▶ **Task objective**:
The job is to find each line in the entries holding the string "Authentication" and copy that line.

Change detection data
——

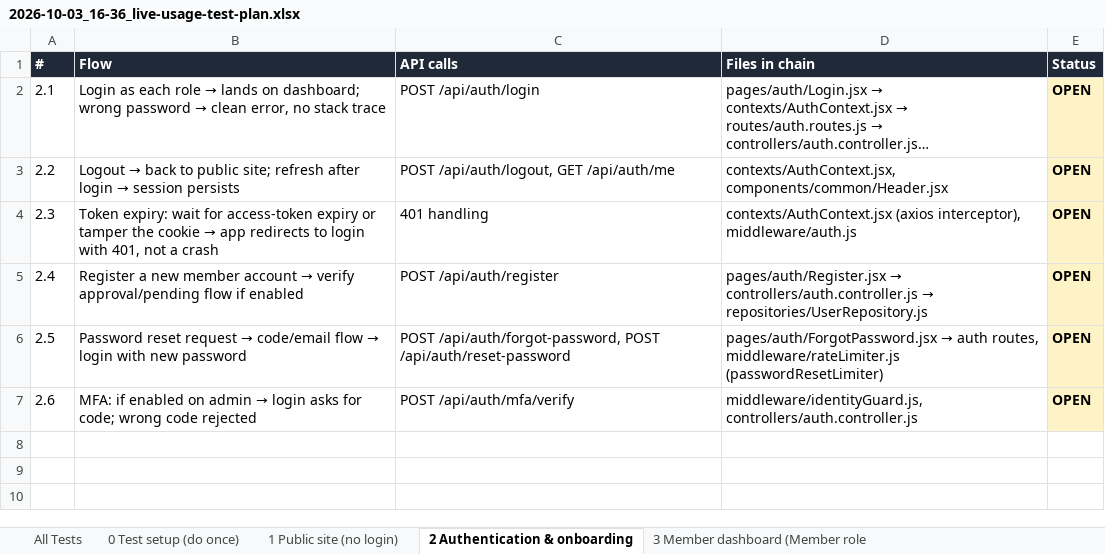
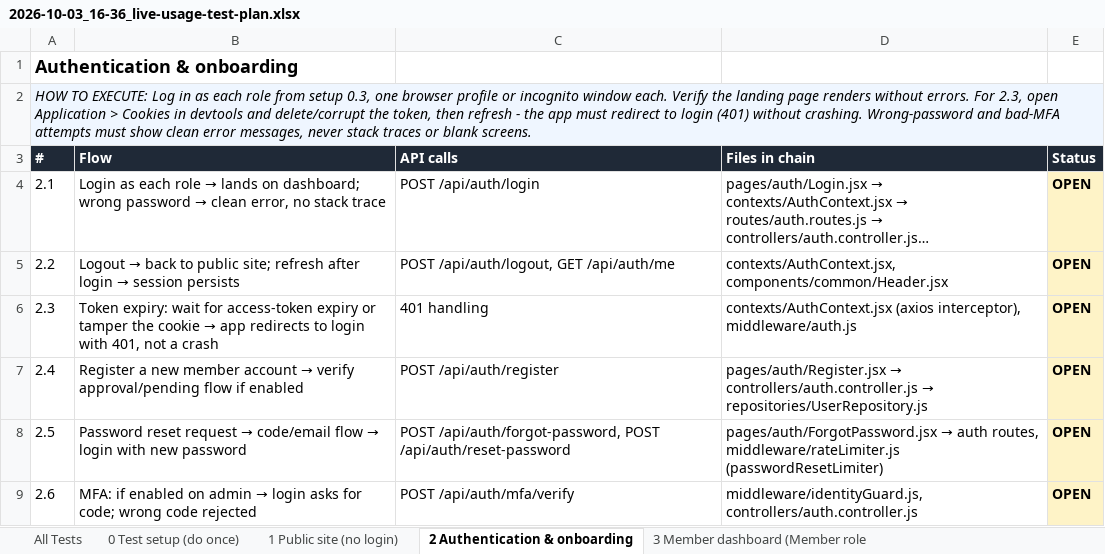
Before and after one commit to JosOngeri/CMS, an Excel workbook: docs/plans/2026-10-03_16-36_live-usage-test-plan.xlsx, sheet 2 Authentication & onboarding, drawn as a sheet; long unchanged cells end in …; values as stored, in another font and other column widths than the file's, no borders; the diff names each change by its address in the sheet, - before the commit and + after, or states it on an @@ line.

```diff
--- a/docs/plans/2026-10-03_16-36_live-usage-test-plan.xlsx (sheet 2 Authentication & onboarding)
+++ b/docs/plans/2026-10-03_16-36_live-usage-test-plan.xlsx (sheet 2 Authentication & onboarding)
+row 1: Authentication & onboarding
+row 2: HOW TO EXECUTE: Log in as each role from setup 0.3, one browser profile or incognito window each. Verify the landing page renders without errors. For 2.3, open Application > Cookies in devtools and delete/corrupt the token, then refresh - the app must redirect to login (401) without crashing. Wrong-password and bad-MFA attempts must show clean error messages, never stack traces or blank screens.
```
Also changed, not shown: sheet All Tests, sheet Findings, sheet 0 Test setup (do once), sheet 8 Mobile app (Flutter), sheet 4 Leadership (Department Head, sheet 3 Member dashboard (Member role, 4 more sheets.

——

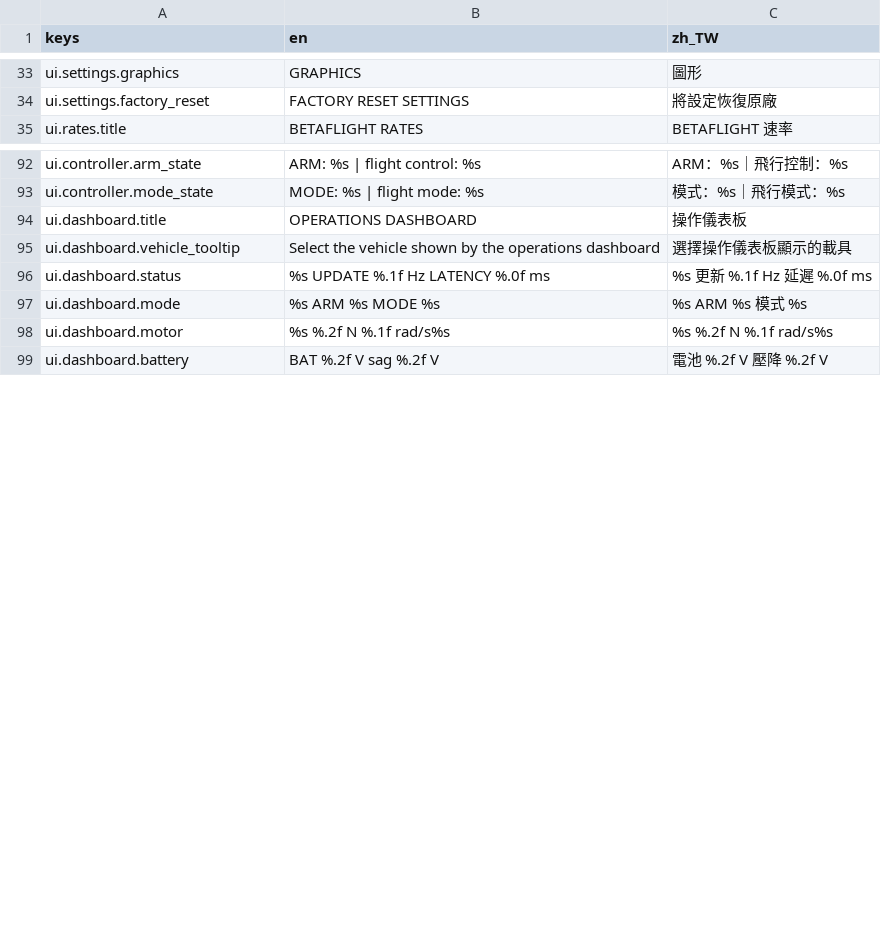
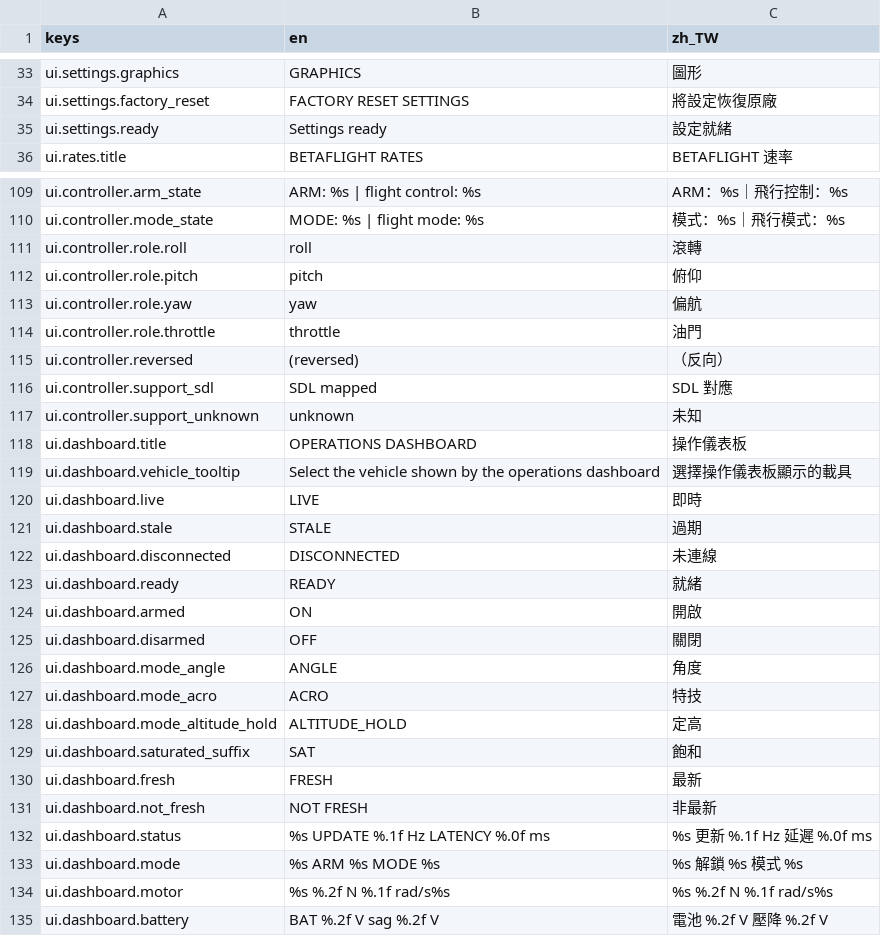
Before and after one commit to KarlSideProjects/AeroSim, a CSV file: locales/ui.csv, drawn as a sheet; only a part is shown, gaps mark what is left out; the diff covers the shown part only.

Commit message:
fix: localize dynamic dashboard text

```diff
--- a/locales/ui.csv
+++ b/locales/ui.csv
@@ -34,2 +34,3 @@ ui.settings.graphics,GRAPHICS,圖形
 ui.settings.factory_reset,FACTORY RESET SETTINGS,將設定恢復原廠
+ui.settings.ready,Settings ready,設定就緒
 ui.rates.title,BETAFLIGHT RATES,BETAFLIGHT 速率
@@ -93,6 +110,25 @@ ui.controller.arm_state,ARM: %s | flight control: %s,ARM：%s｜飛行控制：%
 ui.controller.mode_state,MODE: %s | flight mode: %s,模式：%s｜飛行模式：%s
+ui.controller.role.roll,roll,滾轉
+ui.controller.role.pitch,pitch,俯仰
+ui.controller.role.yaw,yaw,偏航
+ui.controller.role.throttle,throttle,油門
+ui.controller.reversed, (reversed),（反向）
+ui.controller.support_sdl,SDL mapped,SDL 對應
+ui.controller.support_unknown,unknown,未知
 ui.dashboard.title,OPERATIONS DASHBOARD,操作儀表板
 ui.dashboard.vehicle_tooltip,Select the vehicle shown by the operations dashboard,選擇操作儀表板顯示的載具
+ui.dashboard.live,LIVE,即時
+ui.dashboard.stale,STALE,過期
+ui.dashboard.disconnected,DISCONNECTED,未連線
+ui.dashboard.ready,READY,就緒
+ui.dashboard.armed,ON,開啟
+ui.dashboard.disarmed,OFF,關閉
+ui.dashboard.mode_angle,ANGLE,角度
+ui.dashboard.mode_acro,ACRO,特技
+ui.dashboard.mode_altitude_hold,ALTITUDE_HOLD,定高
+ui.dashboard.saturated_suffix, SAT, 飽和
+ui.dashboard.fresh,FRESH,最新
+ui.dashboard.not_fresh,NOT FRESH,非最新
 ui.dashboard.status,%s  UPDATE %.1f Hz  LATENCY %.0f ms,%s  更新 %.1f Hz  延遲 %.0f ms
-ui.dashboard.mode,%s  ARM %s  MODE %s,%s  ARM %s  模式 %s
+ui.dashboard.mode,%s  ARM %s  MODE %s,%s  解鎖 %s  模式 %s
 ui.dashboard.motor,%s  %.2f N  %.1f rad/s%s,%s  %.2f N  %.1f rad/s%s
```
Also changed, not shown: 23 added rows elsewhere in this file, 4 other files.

——

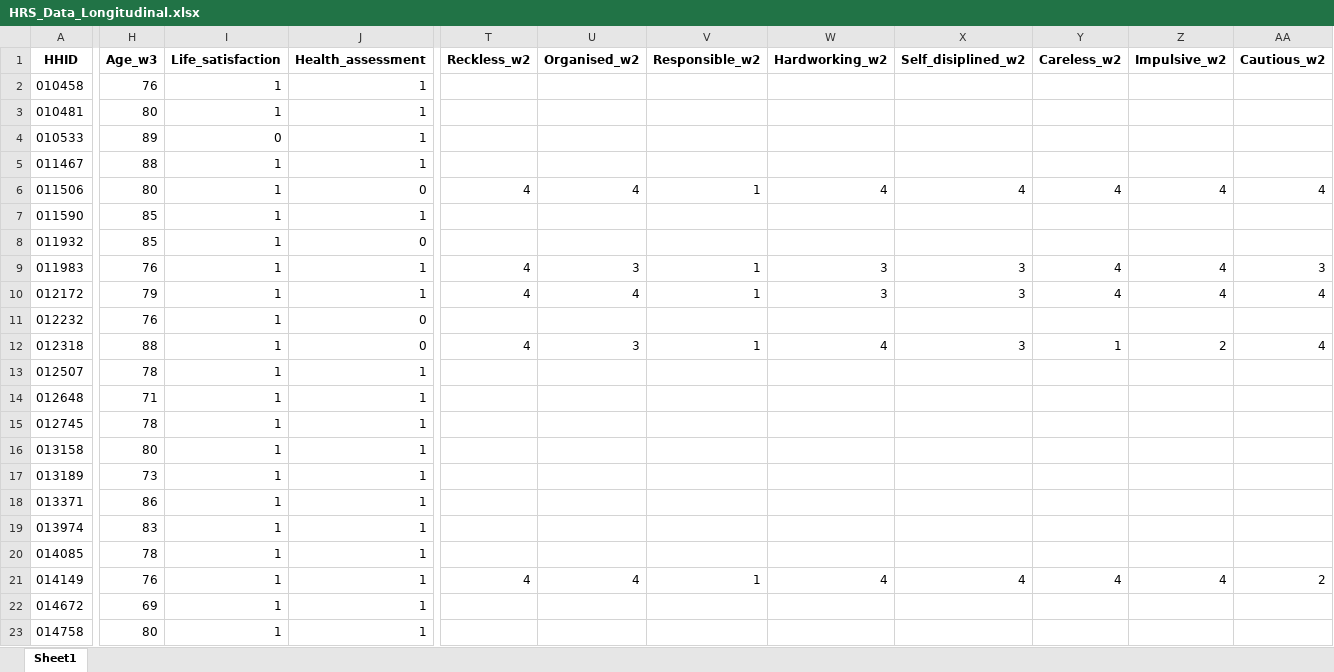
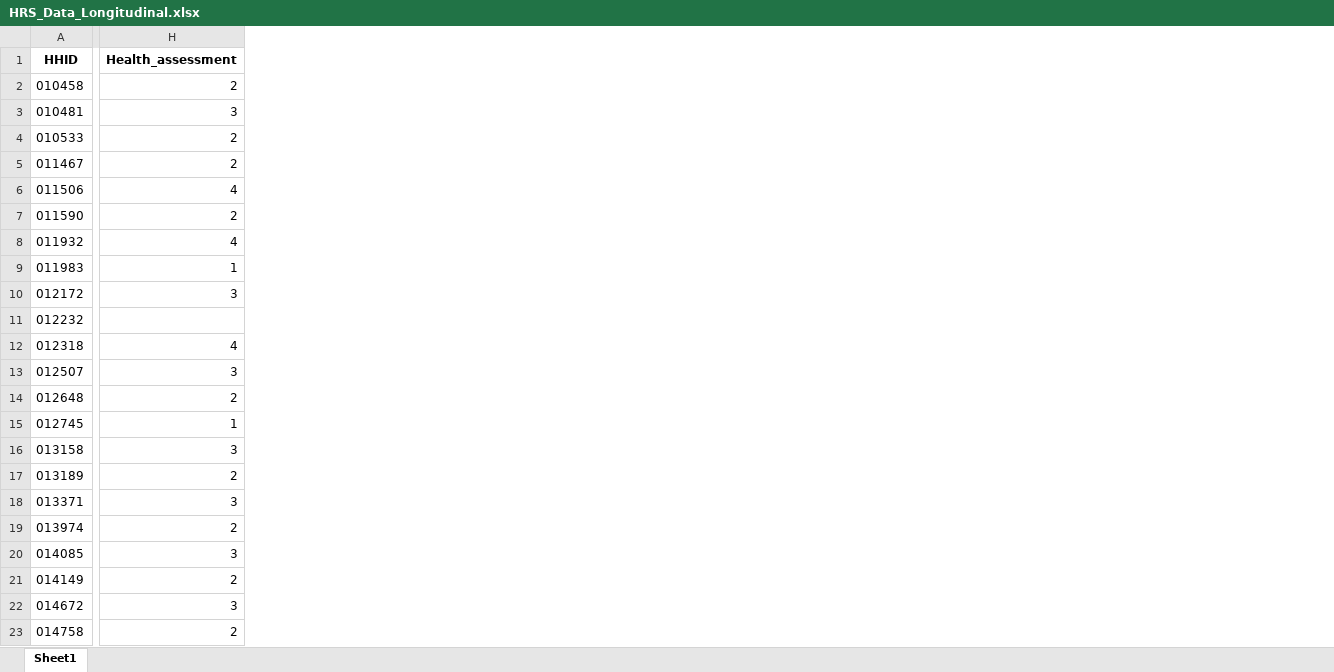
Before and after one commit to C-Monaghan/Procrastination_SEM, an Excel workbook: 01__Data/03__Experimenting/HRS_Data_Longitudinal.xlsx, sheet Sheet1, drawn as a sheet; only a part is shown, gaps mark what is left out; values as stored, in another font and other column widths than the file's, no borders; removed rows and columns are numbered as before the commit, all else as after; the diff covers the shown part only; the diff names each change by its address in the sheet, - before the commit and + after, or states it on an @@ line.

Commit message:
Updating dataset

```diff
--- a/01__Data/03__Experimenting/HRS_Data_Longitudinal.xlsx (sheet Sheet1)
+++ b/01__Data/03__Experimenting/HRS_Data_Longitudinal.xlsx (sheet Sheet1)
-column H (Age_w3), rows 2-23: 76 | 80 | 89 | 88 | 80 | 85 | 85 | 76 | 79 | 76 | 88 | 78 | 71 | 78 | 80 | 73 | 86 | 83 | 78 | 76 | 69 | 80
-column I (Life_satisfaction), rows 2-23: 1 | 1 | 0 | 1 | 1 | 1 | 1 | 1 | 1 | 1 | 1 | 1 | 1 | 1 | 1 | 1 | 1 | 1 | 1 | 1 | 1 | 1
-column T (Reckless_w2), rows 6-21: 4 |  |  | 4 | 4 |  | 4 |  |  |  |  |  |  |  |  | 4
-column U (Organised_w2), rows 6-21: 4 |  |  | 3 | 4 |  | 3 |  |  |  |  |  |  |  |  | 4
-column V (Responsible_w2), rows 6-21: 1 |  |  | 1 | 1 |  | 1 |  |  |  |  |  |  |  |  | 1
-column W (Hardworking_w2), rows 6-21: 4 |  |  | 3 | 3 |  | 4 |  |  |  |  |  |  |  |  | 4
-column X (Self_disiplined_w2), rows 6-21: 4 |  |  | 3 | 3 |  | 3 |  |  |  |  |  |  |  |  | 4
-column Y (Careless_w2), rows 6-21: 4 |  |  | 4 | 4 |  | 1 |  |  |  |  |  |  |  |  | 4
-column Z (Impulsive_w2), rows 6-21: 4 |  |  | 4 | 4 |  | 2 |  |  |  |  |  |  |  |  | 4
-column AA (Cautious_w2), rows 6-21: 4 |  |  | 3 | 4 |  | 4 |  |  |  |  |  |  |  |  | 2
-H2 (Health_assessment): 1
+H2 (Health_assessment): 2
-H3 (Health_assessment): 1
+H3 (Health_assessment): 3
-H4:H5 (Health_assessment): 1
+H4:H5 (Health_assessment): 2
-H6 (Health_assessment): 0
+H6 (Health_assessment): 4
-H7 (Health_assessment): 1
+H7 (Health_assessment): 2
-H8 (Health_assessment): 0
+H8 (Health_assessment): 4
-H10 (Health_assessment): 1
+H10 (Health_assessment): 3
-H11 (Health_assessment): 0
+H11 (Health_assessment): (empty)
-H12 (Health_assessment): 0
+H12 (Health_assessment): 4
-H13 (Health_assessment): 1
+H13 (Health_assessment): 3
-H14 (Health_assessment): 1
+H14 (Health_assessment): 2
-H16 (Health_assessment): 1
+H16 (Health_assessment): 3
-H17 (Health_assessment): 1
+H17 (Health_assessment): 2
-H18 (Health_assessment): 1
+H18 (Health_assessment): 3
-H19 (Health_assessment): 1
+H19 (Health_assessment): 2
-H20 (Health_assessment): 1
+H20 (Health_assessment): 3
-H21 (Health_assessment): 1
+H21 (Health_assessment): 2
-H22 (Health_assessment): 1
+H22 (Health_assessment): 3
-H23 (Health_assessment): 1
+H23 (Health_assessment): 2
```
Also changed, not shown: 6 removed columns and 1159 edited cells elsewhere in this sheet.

——

▶ **Solved exercise**:
Before and after one commit to JosOngeri/CMS, an Excel workbook: docs/plans/2026-10-03_16-36_live-usage-test-plan.xlsx, sheet 2 Authentication & onboarding, drawn as a sheet; long unchanged cells end in …; values as stored, in another font and other column widths than the file's, no borders; the diff names each change by its address in the sheet, - before the commit and + after, or states it on an @@ line.
--- a/docs/plans/2026-10-03_16-36_live-usage-test-plan.xlsx (sheet 2 Authentication & onboarding)
+++ b/docs/plans/2026-10-03_16-36_live-usage-test-plan.xlsx (sheet 2 Authentication & onboarding)
+row 1: Authentication & onboarding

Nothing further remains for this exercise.